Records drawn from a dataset
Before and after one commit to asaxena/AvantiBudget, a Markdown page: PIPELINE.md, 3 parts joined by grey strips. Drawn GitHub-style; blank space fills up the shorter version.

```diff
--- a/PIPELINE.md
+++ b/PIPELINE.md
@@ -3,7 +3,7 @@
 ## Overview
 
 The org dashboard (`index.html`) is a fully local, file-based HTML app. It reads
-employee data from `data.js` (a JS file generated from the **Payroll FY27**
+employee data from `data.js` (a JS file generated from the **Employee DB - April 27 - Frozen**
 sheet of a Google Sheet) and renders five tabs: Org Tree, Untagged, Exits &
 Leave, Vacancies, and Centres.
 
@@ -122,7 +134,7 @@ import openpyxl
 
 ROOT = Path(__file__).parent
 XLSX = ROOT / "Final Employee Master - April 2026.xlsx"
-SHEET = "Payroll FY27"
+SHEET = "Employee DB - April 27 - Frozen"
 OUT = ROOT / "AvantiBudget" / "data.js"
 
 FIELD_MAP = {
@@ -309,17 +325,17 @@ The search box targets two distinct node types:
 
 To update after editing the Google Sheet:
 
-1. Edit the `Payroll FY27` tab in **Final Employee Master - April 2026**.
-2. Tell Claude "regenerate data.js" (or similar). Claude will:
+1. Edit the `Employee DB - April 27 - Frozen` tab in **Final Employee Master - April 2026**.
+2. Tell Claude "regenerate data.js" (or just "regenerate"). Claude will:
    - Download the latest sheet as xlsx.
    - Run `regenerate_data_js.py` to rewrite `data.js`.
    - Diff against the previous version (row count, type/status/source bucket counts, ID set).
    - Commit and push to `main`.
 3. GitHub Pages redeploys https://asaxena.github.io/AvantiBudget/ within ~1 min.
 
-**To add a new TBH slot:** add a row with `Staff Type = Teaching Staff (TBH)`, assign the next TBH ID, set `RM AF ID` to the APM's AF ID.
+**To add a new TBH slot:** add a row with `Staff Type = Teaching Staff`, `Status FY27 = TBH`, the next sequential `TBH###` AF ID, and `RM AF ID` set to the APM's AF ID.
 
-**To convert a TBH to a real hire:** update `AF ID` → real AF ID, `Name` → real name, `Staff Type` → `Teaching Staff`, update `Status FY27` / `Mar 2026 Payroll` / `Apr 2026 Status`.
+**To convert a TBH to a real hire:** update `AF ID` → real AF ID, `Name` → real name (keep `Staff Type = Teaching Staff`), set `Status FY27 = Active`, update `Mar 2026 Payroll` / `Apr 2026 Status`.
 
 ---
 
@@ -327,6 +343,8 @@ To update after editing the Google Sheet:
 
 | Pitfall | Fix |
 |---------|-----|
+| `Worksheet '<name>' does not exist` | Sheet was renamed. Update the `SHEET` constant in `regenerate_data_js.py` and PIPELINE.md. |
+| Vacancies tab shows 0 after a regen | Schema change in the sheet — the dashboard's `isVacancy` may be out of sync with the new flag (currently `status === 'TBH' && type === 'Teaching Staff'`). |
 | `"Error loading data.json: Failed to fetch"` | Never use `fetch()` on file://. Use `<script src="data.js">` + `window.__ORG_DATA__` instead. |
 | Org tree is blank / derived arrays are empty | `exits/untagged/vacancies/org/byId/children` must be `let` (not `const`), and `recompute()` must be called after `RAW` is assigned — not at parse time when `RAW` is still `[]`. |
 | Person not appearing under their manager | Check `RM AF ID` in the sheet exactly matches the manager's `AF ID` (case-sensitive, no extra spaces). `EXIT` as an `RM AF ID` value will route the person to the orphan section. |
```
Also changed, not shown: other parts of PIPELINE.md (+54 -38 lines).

Task prompt
Word for word, write out the entries above again.

Solved problem
Before and after one commit to asaxena/AvantiBudget, a Markdown page: PIPELINE.md, 3 parts joined by grey strips. Drawn GitHub-style; blank space fills up the shorter version.

```diff
--- a/PIPELINE.md
+++ b/PIPELINE.md
@@ -3,7 +3,7 @@
 ## Overview
 
 The org dashboard (`index.html`) is a fully local, file-based HTML app. It reads
-employee data from `data.js` (a JS file generated from the **Payroll FY27**
+employee data from `data.js` (a JS file generated from the **Employee DB - April 27 - Frozen**
 sheet of a Google Sheet) and renders five tabs: Org Tree, Untagged, Exits &
 Leave, Vacancies, and Centres.
 
@@ -122,7 +134,7 @@ import openpyxl
 
 ROOT = Path(__file__).parent
 XLSX = ROOT / "Final Employee Master - April 2026.xlsx"
-SHEET = "Payroll FY27"
+SHEET = "Employee DB - April 27 - Frozen"
 OUT = ROOT / "AvantiBudget" / "data.js"
 
 FIELD_MAP = {
@@ -309,17 +325,17 @@ The search box targets two distinct node types:
 
 To update after editing the Google Sheet:
 
-1. Edit the `Payroll FY27` tab in **Final Employee Master - April 2026**.
-2. Tell Claude "regenerate data.js" (or similar). Claude will:
+1. Edit the `Employee DB - April 27 - Frozen` tab in **Final Employee Master - April 2026**.
+2. Tell Claude "regenerate data.js" (or just "regenerate"). Claude will:
    - Download the latest sheet as xlsx.
    - Run `regenerate_data_js.py` to rewrite `data.js`.
    - Diff against the previous version (row count, type/status/source bucket counts, ID set).
    - Commit and push to `main`.
 3. GitHub Pages redeploys https://asaxena.github.io/AvantiBudget/ within ~1 min.
 
-**To add a new TBH slot:** add a row with `Staff Type = Teaching Staff (TBH)`, assign the next TBH ID, set `RM AF ID` to the APM's AF ID.
+**To add a new TBH slot:** add a row with `Staff Type = Teaching Staff`, `Status FY27 = TBH`, the next sequential `TBH###` AF ID, and `RM AF ID` set to the APM's AF ID.
 
-**To convert a TBH to a real hire:** update `AF ID` → real AF ID, `Name` → real name, `Staff Type` → `Teaching Staff`, update `Status FY27` / `Mar 2026 Payroll` / `Apr 2026 Status`.
+**To convert a TBH to a real hire:** update `AF ID` → real AF ID, `Name` → real name (keep `Staff Type = Teaching Staff`), set `Status FY27 = Active`, update `Mar 2026 Payroll` / `Apr 2026 Status`.
 
 ---
 
@@ -327,6 +343,8 @@ To update after editing the Google Sheet:
 
 | Pitfall | Fix |
 |---------|-----|
+| `Worksheet '<name>' does not exist` | Sheet was renamed. Update the `SHEET` constant in `regenerate_data_js.py` and PIPELINE.md. |
+| Vacancies tab shows 0 after a regen | Schema change in the sheet — the dashboard's `isVacancy` may be out of sync with the new flag (currently `status === 'TBH' && type === 'Teaching Staff'`). |
 | `"Error loading data.json: Failed to fetch"` | Never use `fetch()` on file://. Use `<script src="data.js">` + `window.__ORG_DATA__` instead. |
 | Org tree is blank / derived arrays are empty | `exits/untagged/vacancies/org/byId/children` must be `let` (not `const`), and `recompute()` must be called after `RAW` is assigned — not at parse time when `RAW` is still `[]`. |
 | Person not appearing under their manager | Check `RM AF ID` in the sheet exactly matches the manager's `AF ID` (case-sensitive, no extra spaces). `EXIT` as an `RM AF ID` value will route the person to the orphan section. |
```
Also changed, not shown: other parts of PIPELINE.md (+54 -38 lines).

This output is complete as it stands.